8 results

  • Research
  • Europe and Central Asia
  • Discrimination

Europe: First, do no harm: Ensuring the rights of children with variations of sex characteristics in Denmark and Germany

Every year, children are born with sex characteristics – genitals, gonads, hormones, chromosomes or reproductive organs – which vary from the established norms for ‘male’ and ‘female’. In this report, Amnesty International documents the specific human rights violations faced by children with variations of sex characteristics in Denmark and Germany, and the lifelong effect of these violations. The report focuses in particular on subjection to non-emergency invasive and irreversible surgeries and other medical treatments.

Date:
9 May 2017
Ref:
EUR 01/6086/2017
  • News
  • Denmark
  • LGBT Rights

Denmark and Germany: Authorities failing to protect intersex children from invasive surgery

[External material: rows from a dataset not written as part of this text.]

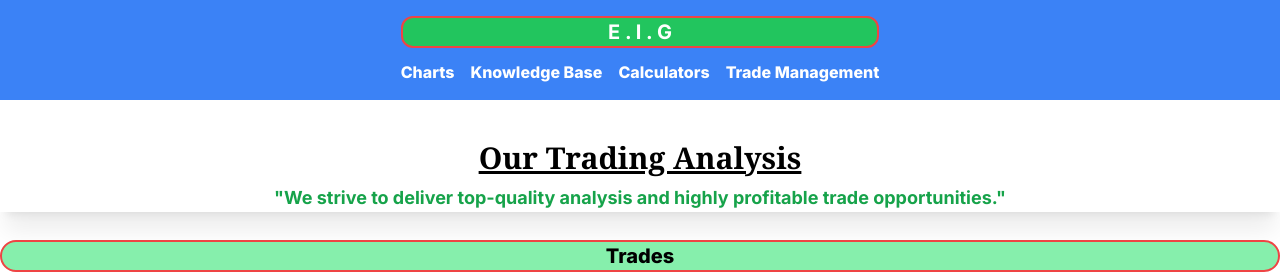
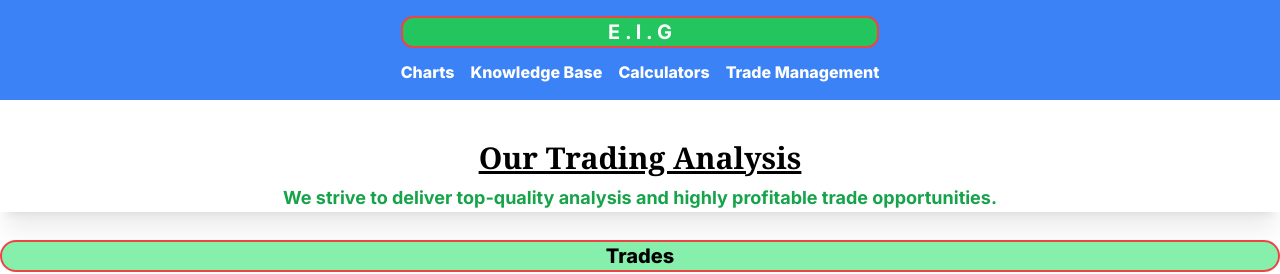
Before and after one commit to TshwaneloMatlou/eig, a Next.js app: page /Charts in a window 1280 px wide. Shown: the top 274 px of the page. Built offline with nearby package versions, Linux system fonts and the light colour scheme.

Commit message:
chart update

```diff
--- a/app/Components/ChartSearch.tsx
+++ b/app/Components/ChartSearch.tsx
@@ -12,8 +12,8 @@ const ChartSearch = () => {
         <section className="py-5 mb-2 rounded-xl">
           <div className="container mx-auto text-center">
             <h2 className="text-3xl m-2 font-semibold font-serif underline">Our Trading Analysis</h2>
-            <p className="text-lg text-green-600 font-bold shadow-xl ">
-              "We strive to deliver top-quality analysis and highly profitable trade opportunities."
+            <p className="text-lg text-green-600 font-bold shadow-xl">
+              We strive to deliver top-quality analysis and highly profitable trade opportunities.
             </p>
           </div>
         </section>
```
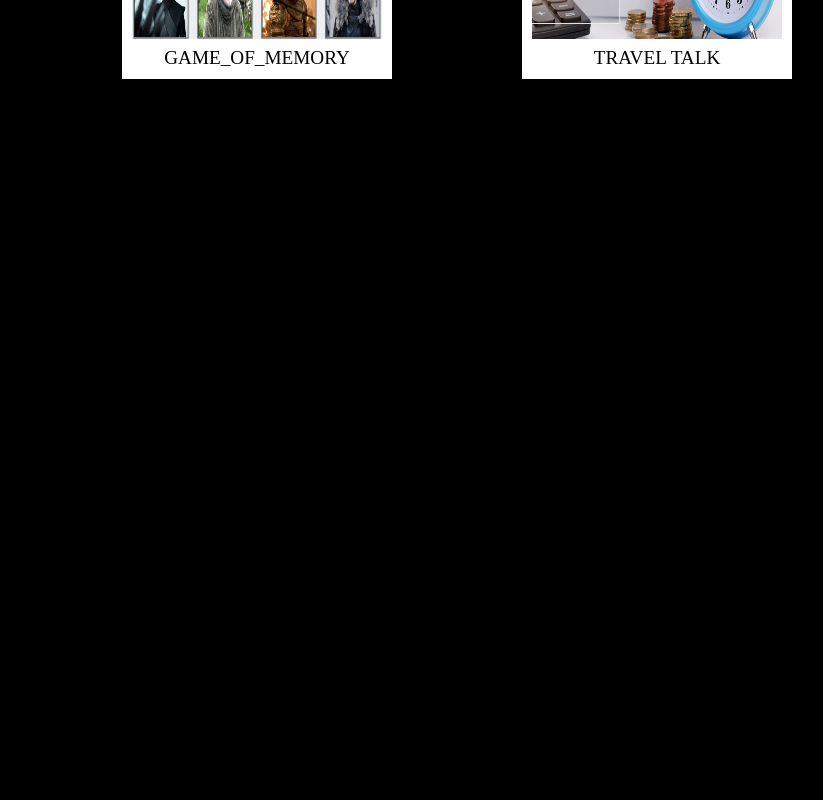
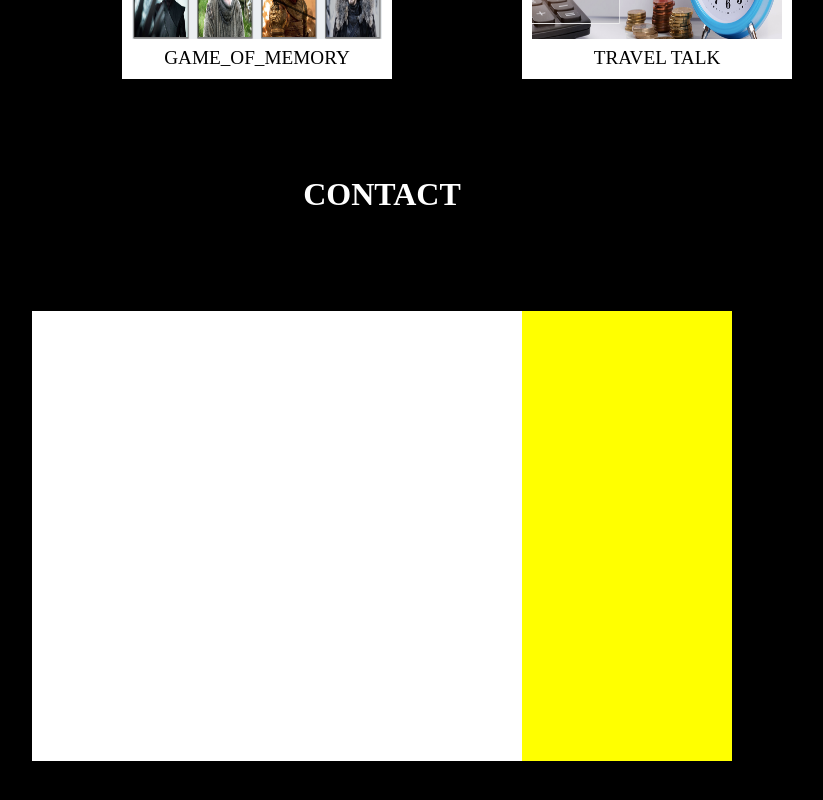
Before and after one commit to Aakratigoel/Portfolio, a React (Create React App) app: page / in a window 1280 px wide. Shown: the part 2360-3160 px from the top of the page, without its empty margins (258-1081 px from the left). Before the commit the page ends 2464 px from the top, so only its background shows below. Built offline with nearby package versions, Linux system fonts and the light colour scheme.

Commit message:
basic layout of contact page

```diff
--- a/src/index.css
+++ b/src/index.css
@@ -3,6 +3,7 @@
   padding:0;
 }
 body{
+  width:100%;
   background-color:black;
   overflow-x: hidden;
 }
@@ -60,7 +61,6 @@ body{
   padding-right:5px;
   border : 1px outset white;
   box-shadow: 5px 10px white;
-
 }
 
 #comeonindiv:hover{
@@ -71,7 +71,6 @@ body{
   font-family: Arial;
   font-weight: bolder;
   font-size: 120%;
-
 
 }
 #leftDiv{
@@ -281,6 +280,30 @@ color:white;
   color:black;
 
 }
+#contactPage{
+  background-color: black;
+  display: grid;
+  grid-template-rows:135px 450px 145px;
+  grid-template-columns:auto;
+}
+#contactinfo{
+ text-align: center;
+}
+#contactdetails{
+  width:700px;
+  height: 450px;
+  background-color: white;
+  margin:auto;
+  display: grid;
+  grid-template-columns:70% 30%;
+}
+#aboutheading{
+  text-align:center;
+color:white;
+}
+#contactdiv2{
+  background-color: yellow;
+}
 /* #entryButton{
   padding:10px;
   background-color: rgba(235, 26, 71, 0.486);
--- a/src/index.js
+++ b/src/index.js
@@ -203,7 +203,28 @@ class Portfolio extends React.Component {
     );
   }
 }
+class Contact extends React.Component{
+  render()
+  {
+    return(
+      <div id="contactPage">
+          <div id="aboutheading">
+          <h1>CONTACT</h1>
+          </div>
+          <div id="contactinfo">
+              <div></div>
+              <div id="contactdetails">
+                <div id="contactdiv1"></div>
+                <div id="contactdiv2"></div>
+              </div>
+              <div></div>
+          </div>
+          <div></div>
+      </div>
 
+    );
+  }
+}
 ReactDOM.render(
   <React.StrictMode>
     <HomePage />
@@ -217,6 +238,11 @@ ReactDOM.render(
     <br></br>
     <br></br>
     <Portfolio />
+    <br></br>
+    <br></br>
+    <br></br>
+    <br></br>
+    <Contact/>
   </React.StrictMode>,
   document.getElementById('root')
 );
```
Also changed, not shown: 1 other file (tests, documents, lock files or other folders).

Children born with sex characteristics that do not fit with female or male norms risk being subjected to a range of unnecessary, invasive and traumatizing medical procedures in violation of their human rights, said Amnesty International in a report launched today. Using case studies in Denmark and Germany, ‘First, Do No Harm’ shows how outdated gender stereotypes are resulting in non-emergency, invasive and irreversible surgical interventions on children who are intersex – the term commonly used for individuals with variations of sex characteristics such as chromosomes, genitals and reproductive organs.

Date:
9 May 2017
  • News
  • Denmark
  • LGBT Rights

Denmark takes key step towards destigmatizing transgender people

The Danish Parliament has ushered in a historic victory in the struggle for transgender rights by today adopting a decision to no longer stigmatize transgender identities as mental disorders, said Amnesty International. “This very encouraging move from Denmark sets a strong example internationally towards destigmatizing transgender people and paving the way for quick and transparent processes for legal gender recognition,” said Leda Avgousti, Amnesty International’s Sexual Orientation and Gender Identity Advisor.

Date:
31 May 2016
  • News
  • Denmark
  • Discrimination

World must follow Denmark's example after landmark transgender law

A landmark law in Denmark making it easier for transgender people to change their legal gender should set an example to governments across the world, Amnesty International said. The Danish parliament yesterday passed a bill allowing transgender people to obtain official documents reflecting their gender identity without needing to be diagnosed with a mental disorder or undergo surgeries resulting in irreversible sterilization.

Date:
12 June 2014
  • Campaigns
  • Europe and Central Asia
  • Discrimination

A tale of two identities

Josh Bryan is an American living in Copenhagen, where he helped to launch a recent Amnesty International report on discrimination against transgender people in the European Union. He describes how strict Danish legislation has left him trapped in a system that doesn’t recognize his true identity while demanding that he surgically change his body. My story is about being stuck in two legal identities. I live in Denmark, a country that prides itself on its liberalism and welfare for its citizens.

Date:
10 February 2014
  • Research
  • Belgium
  • Children

Europe: The state decides who I am: Lack of legal gender recognition for transgender people in Europe

For transgender people, official identity documents reflecting their gender identity are vitally important for the enjoyment of their human rights. They are not only crucial when travelling but also for everyday life. This report illustrates the human rights violations experienced by transgender people in Europe when seeking legal gender recognition. Some countries simply do not allow for a change in one’s legal gender.

Date:
4 February 2014
Ref:
EUR 01/001/2014
  • Research
  • Azerbaijan
  • Discrimination

Suggested recommendations to States considered in the 16th round of the Universal Periodic Review, 22 April – 3 May 2013

In this document Amnesty International makes recommendations to the governments of different states about ratification of international human rights standards, domestic legislation and human rights violations. The abuses considered include death penalty; unfair trials; torture; impunity; restriction of freedoms of expression, association, religion and assembly; female genital mutilation; prison conditions and gender discrimination.

Date:
1 March 2013
Ref:
IOR 41/003/2013